Cape Town - 120618 - Protestors at Malawi Camp and Freedom Park continued their service delivery protests well into the afternoon with some protesters trying to set alight the airport fence that borders Freedom Park. Reporter: Neo Photographer: David Ritchie

Police were deployed along the perimeter of Cape Town International Airport on Monday after protesters from the Malawi Camp and Freedom Farm communities set piles of tyres on fire hoping the thick pall of smoke would disrupt air traffic.

The Freedom Farm community borders the airport.

Airports Company of SA spokeswoman Deborah Francis said the burning tyres placed against the periphery fence were extinguished.

No damage had been caused to property.

“None of our operations were affected and all our flights and operations ran smoothly,” Francis said.

Earlier, motorists were diverted from Modderdam Road after residents set traffic lights on the Stellenbosch Arterial intersection alight and threw rocks at passing motorists and police.

Police used stun grenades to break up the protest over demands for housing that has flared intermittently since last week.

As tensions in the Malawi Camp area settled, residents of Freedom Farm gathered to demand homes.

Local councillors, who have been trying to resolve the standoff, say they are trying to find out why people, who have lived there for over 20 years, are still without houses.

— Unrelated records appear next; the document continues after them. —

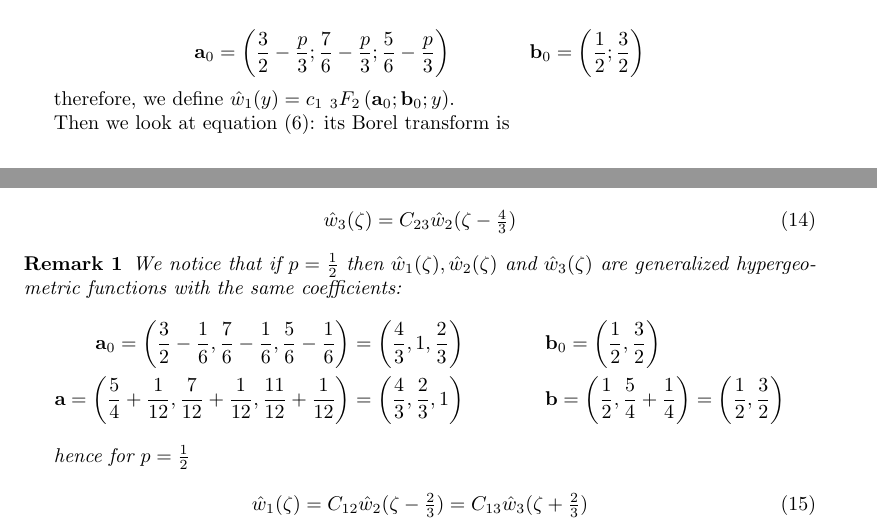
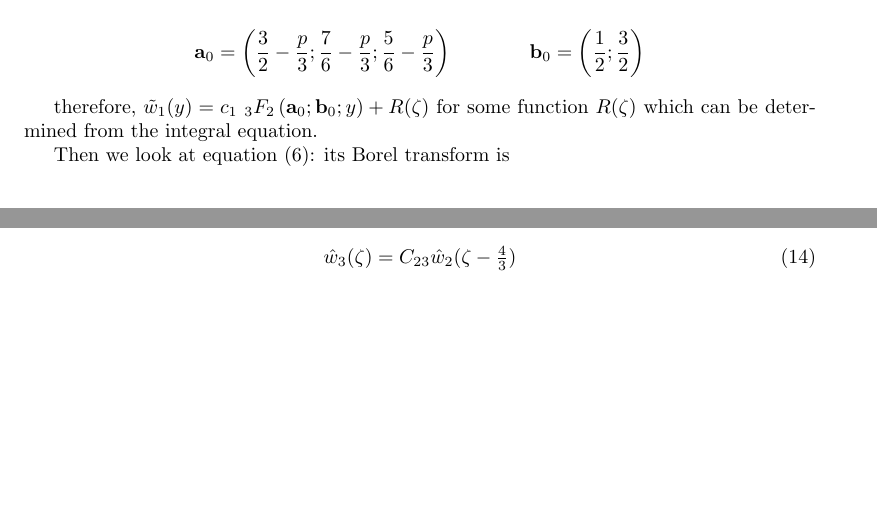
Before and after one commit to Vectornaut/airy-resurgence, a LaTeX document (Generalized Airy.tex): two parts of pages 3 and 4 of 6, joined at a grey line, cut so that both start at the same text, the shorter picture padded with empty space. Compiled offline with pdfLaTeX; a missing bibliography style is replaced by a similar one.

Commit message:
minor changes

```diff
--- a/Generalized Airy.tex
+++ b/Generalized Airy.tex
@@ -151,7 +151,9 @@ which is a generalized hypergeomtric equation (~16.8.5 \cite{DLMF}) with paramet
 \mathbf{a}_0=\left(\frac{3}{2}-\frac{p}{3};\frac{7}{6}-\frac{p}{3};\frac{5}{6}-\frac{p}{3}\right) & \qquad\qquad \mathbf{b}_0=\left(\frac{1}{2};\frac{3}{2}\right)
 \end{align*}
 
-therefore, we define $\hat{w}_1(y)=c_1\,\,{}_3F_2\left(\mathbf{a}_0;\mathbf{b}_0;y\right)$.
+therefore, $\tilde{w}_1(y)=c_1\,\,{}_3F_2\left(\mathbf{a}_0;\mathbf{b}_0;y\right)+R(\zeta)$ for some function $R(\zeta)$ which can be determined from the integral equation.
+
+
 
 Then we look at equation \eqref{w2}: its Borel transform is
 
@@ -204,19 +206,19 @@ and differentiating three times we find a generalized hypergeometric equation wi
 \end{equation}
 
 
-\begin{remark}
-We notice that if $p=\tfrac{1}{2}$ then $\hat{w}_1(\zeta), \hat{w}_2(\zeta)$ and $\hat{w}_3(\zeta)$ are generalized hypergeometric functions with the same coefficients:
-\begin{align*}
-\mathbf{a}_0=\left(\frac{3}{2}-\frac{1}{6},\frac{7}{6}-\frac{1}{6},\frac{5}{6}-\frac{1}{6}\right)=\left(\frac{4}{3},1,\frac{2}{3}\right) & \qquad\qquad \mathbf{b}_0=\left(\frac{1}{2},\frac{3}{2}\right) \\
-\mathbf{a}=\left(\frac{5}{4}+\frac{1}{12},\frac{7}{12}+\frac{1}{12},\frac{11}{12}+\frac{1}{12}\right)=\left(\frac{4}{3},\frac{2}{3},1\right) & \qquad\qquad \mathbf{b}=\left(\frac{1}{2},\frac{5}{4}+\frac{1}{4}\right)=\left(\frac{1}{2},\frac{3}{2}\right)
-\end{align*}
-
-hence for $p=\frac{1}{2}$
-
-\begin{equation}
-\hat{w}_1(\zeta)=C_{12}\hat{w}_2(\zeta-\tfrac{2}{3})=C_{13}\hat{w}_3(\zeta+\tfrac{2}{3})
-\end{equation}
-\end{remark}
+%\begin{remark}
+%We notice that if $p=\tfrac{1}{2}$ then $\hat{w}_1(\zeta), \hat{w}_2(\zeta)$ and $\hat{w}_3(\zeta)$ are generalized hypergeometric functions with the same coefficients:
+%\begin{align*}
+%\mathbf{a}_0=\left(\frac{3}{2}-\frac{1}{6},\frac{7}{6}-\frac{1}{6},\frac{5}{6}-\frac{1}{6}\right)=\left(\frac{4}{3},1,\frac{2}{3}\right) & \qquad\qquad \mathbf{b}_0=\left(\frac{1}{2},\frac{3}{2}\right) \\
+%\mathbf{a}=\left(\frac{5}{4}+\frac{1}{12},\frac{7}{12}+\frac{1}{12},\frac{11}{12}+\frac{1}{12}\right)=\left(\frac{4}{3},\frac{2}{3},1\right) & \qquad\qquad \mathbf{b}=\left(\frac{1}{2},\frac{5}{4}+\frac{1}{4}\right)=\left(\frac{1}{2},\frac{3}{2}\right)
+%\end{align*}
+%
+%hence for $p=\frac{1}{2}$
+%
+%\begin{equation}
+%\hat{w}_1(\zeta)=C_{12}\hat{w}_2(\zeta-\tfrac{2}{3})=C_{13}\hat{w}_3(\zeta+\tfrac{2}{3})
+%\end{equation}
+%\end{remark}
 
 
 \subsection{Analytic continuation}
```
Also changed, not shown: Generalized Airy.pdf.
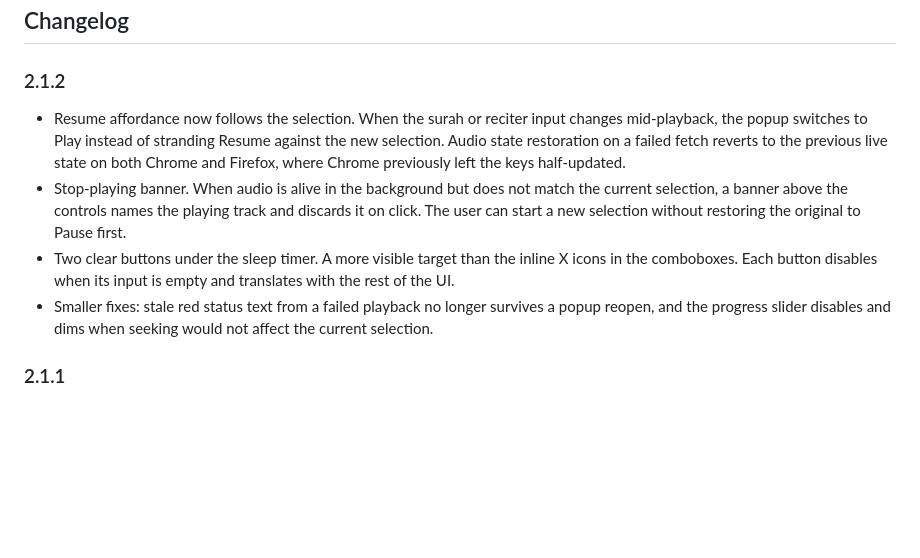
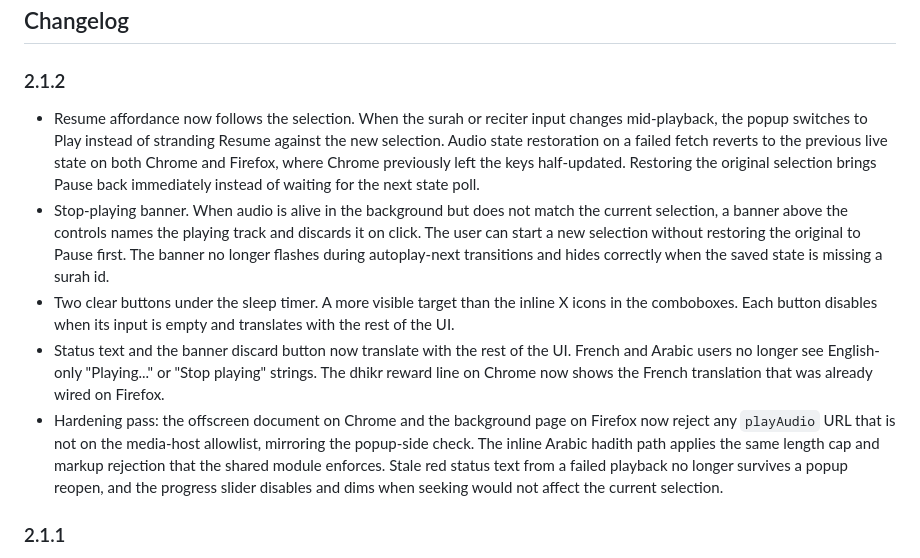
Before and after one commit to Abdalla-Eldoumani/islam-extension, a Markdown page: README.md, the part around the change. GitHub-like rendering; blank space fills up the shorter version.

Commit message:
extend 2.1.2 changelog with audit-driven improvements

```diff
--- a/README.md
+++ b/README.md
@@ -111,10 +111,11 @@ All praise is due to Allah (SWT). Thanks to Quran.com for their API and to the r
 
 ### 2.1.2
 
-- Resume affordance now follows the selection. When the surah or reciter input changes mid-playback, the popup switches to Play instead of stranding Resume against the new selection. Audio state restoration on a failed fetch reverts to the previous live state on both Chrome and Firefox, where Chrome previously left the keys half-updated.
-- Stop-playing banner. When audio is alive in the background but does not match the current selection, a banner above the controls names the playing track and discards it on click. The user can start a new selection without restoring the original to Pause first.
+- Resume affordance now follows the selection. When the surah or reciter input changes mid-playback, the popup switches to Play instead of stranding Resume against the new selection. Audio state restoration on a failed fetch reverts to the previous live state on both Chrome and Firefox, where Chrome previously left the keys half-updated. Restoring the original selection brings Pause back immediately instead of waiting for the next state poll.
+- Stop-playing banner. When audio is alive in the background but does not match the current selection, a banner above the controls names the playing track and discards it on click. The user can start a new selection without restoring the original to Pause first. The banner no longer flashes during autoplay-next transitions and hides correctly when the saved state is missing a surah id.
 - Two clear buttons under the sleep timer. A more visible target than the inline X icons in the comboboxes. Each button disables when its input is empty and translates with the rest of the UI.
-- Smaller fixes: stale red status text from a failed playback no longer survives a popup reopen, and the progress slider disables and dims when seeking would not affect the current selection.
+- Status text and the banner discard button now translate with the rest of the UI. French and Arabic users no longer see English-only "Playing..." or "Stop playing" strings. The dhikr reward line on Chrome now shows the French translation that was already wired on Firefox.
+- Hardening pass: the offscreen document on Chrome and the background page on Firefox now reject any `playAudio` URL that is not on the media-host allowlist, mirroring the popup-side check. The inline Arabic hadith path applies the same length cap and markup rejection that the shared module enforces. Stale red status text from a failed playback no longer survives a popup reopen, and the progress slider disables and dims when seeking would not affect the current selection.
 
 ### 2.1.1
 
```
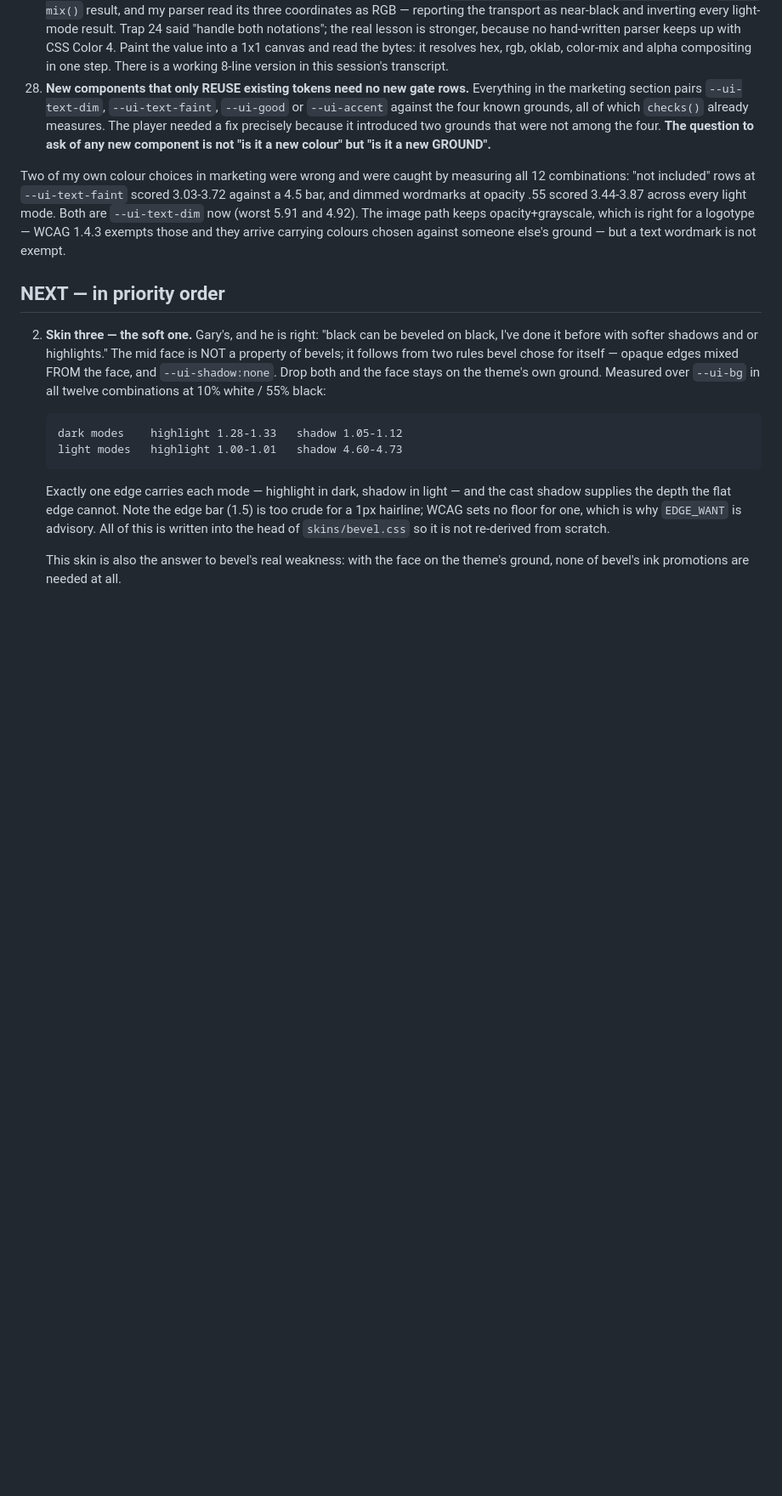
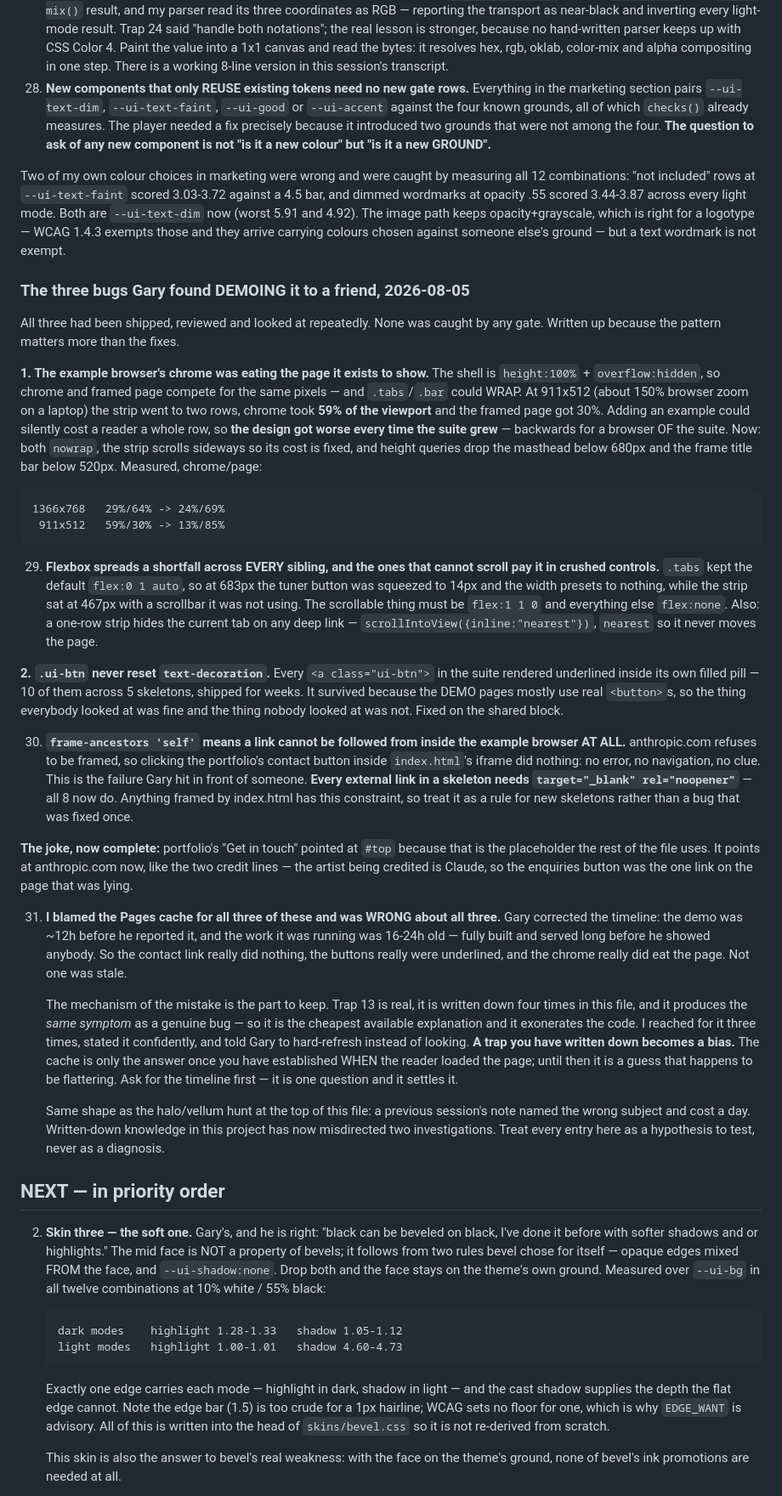
Before and after one commit to grbsoftware/Sjonis, a Markdown page: RESUME.md, the part around the change. Shown at 85% size. Rendered like a GitHub page; blank space fills up the shorter version.

Commit message:
Handoff: three real bugs found by demoing, and a trap that became a bias
Records the three bugs Gary hit showing Sjonis to a friend — the example
browser's chrome taking 59% of the viewport at laptop zoom, every
<a class="ui-btn"> in the suite rendering underlined, and external links
being unfollowable inside the iframe because anthropic.com sends
frame-ancestors 'self'. All three had shipped and been reviewed; no gate
saw any of them.

Also records that I blamed the Pages cache for all three and was wrong
about all three. Gary supplied the timeline that killed it: the demo was
~12h old running 16-24h-old code, built long before he showed anyone.

Trap 31 is the lesson, and it is about this file rather than the code. The
cache trap is written down four times here, it produces the same symptom as
a genuine bug, and it exonerates the code — so it is the cheapest
explanation available and I reached for it three times without checking.
A trap you have written down becomes a bias. Written-down knowledge in this
project has now misdirected two investigations, the halo/vellum hunt being
the other. Every entry is a hypothesis, not a diagnosis.

The underlying reason it was available at all: elapsed time between turns
is not observable from a transcript, so "he must have a stale copy" costs
nothing to believe. Ask when the page was loaded instead.

Co-Authored-By: Claude Opus 5 <noreply@anthropic.com>

```diff
--- a/RESUME.md
+++ b/RESUME.md
@@ -972,6 +972,75 @@ measuring all 12 combinations: "not included" rows at `--ui-text-faint` scored
 WCAG 1.4.3 exempts those and they arrive carrying colours chosen against
 someone else's ground — but a text wordmark is not exempt.
 
+### The three bugs Gary found DEMOING it to a friend, 2026-08-05
+
+All three had been shipped, reviewed and looked at repeatedly. None was
+caught by any gate. Written up because the pattern matters more than the fixes.
+
+**1. The example browser's chrome was eating the page it exists to show.**
+The shell is `height:100%` + `overflow:hidden`, so chrome and framed page
+compete for the same pixels — and `.tabs`/`.bar` could WRAP. At 911x512 (about
+150% browser zoom on a laptop) the strip went to two rows, chrome took **59% of
+the viewport** and the framed page got 30%. Adding an example could silently
+cost a reader a whole row, so **the design got worse every time the suite
+grew** — backwards for a browser OF the suite. Now: both `nowrap`, the strip
+scrolls sideways so its cost is fixed, and height queries drop the masthead
+below 680px and the frame title bar below 520px. Measured, chrome/page:
+
+    1366x768   29%/64% -> 24%/69%
+     911x512   59%/30% -> 13%/85%
+
+29. **Flexbox spreads a shortfall across EVERY sibling, and the ones that
+    cannot scroll pay it in crushed controls.** `.tabs` kept the default
+    `flex:0 1 auto`, so at 683px the tuner button was squeezed to 14px and the
+    width presets to nothing, while the strip sat at 467px with a scrollbar it
+    was not using. The scrollable thing must be `flex:1 1 0` and everything
+    else `flex:none`. Also: a one-row strip hides the current tab on any deep
+    link — `scrollIntoView({inline:"nearest"})`, `nearest` so it never moves
+    the page.
+
+**2. `.ui-btn` never reset `text-decoration`.** Every `<a class="ui-btn">` in
+the suite rendered underlined inside its own filled pill — 10 of them across 5
+skeletons, shipped for weeks. It survived because the DEMO pages mostly use
+real `<button>`s, so the thing everybody looked at was fine and the thing
+nobody looked at was not. Fixed on the shared block.
+
+30. **`frame-ancestors 'self'` means a link cannot be followed from inside the
+    example browser AT ALL.** anthropic.com refuses to be framed, so clicking
+    the portfolio's contact button inside `index.html`'s iframe did nothing:
+    no error, no navigation, no clue. This is the failure Gary hit in front of
+    someone. **Every external link in a skeleton needs
+    `target="_blank" rel="noopener"`** — all 8 now do. Anything framed by
+    index.html has this constraint, so treat it as a rule for new skeletons
+    rather than a bug that was fixed once.
+
+**The joke, now complete:** portfolio's "Get in touch" pointed at `#top`
+because that is the placeholder the rest of the file uses. It points at
+anthropic.com now, like the two credit lines — the artist being credited is
+Claude, so the enquiries button was the one link on the page that was lying.
+
+31. **I blamed the Pages cache for all three of these and was WRONG about all
+    three.** Gary corrected the timeline: the demo was ~12h before he reported
+    it, and the work it was running was 16-24h old — fully built and served
+    long before he showed anybody. So the contact link really did nothing, the
+    buttons really were underlined, and the chrome really did eat the page. Not
+    one was stale.
+
+    The mechanism of the mistake is the part to keep. Trap 13 is real, it is
+    written down four times in this file, and it produces the *same symptom* as
+    a genuine bug — so it is the cheapest available explanation and it
+    exonerates the code. I reached for it three times, stated it confidently,
+    and told Gary to hard-refresh instead of looking. **A trap you have written
+    down becomes a bias.** The cache is only the answer once you have
+    established WHEN the reader loaded the page; until then it is a guess that
+    happens to be flattering. Ask for the timeline first — it is one question
+    and it settles it.
+
+    Same shape as the halo/vellum hunt at the top of this file: a previous
+    session's note named the wrong subject and cost a day. Written-down
+    knowledge in this project has now misdirected two investigations. Treat
+    every entry here as a hypothesis to test, never as a diagnosis.
+
 ## NEXT — in priority order
 2. **Skin three — the soft one.** Gary's, and he is right: "black can be
    beveled on black, I've done it before with softer shadows and or highlights."
```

But Asa Abrahams, councillor for Ward 24, which includes Freedom Farm, said she also wanted answers from the community.

She said that even though 331 out of 505 families who had been assessed as needing houses had been given houses in Delft, a recent survey showed that the list of those needing houses had grown to 547 families.

“We want to know how this happened.”

City officials had met with officials from the provincial department of human settlements to discuss the matter. She said there would be an investigation into how the situation came about and the results would be presented to residents during community meetings in the area.

Karen Nissen, a community leader in Malawi Camp, said their councillor, Jermayne Andrews, had said she could meet them only on Wednesday, which angered residents.

Andrews, councillor for Ward 22, said she had tried to go to the area on Monday morning but the police would not let her through.

Cape Argus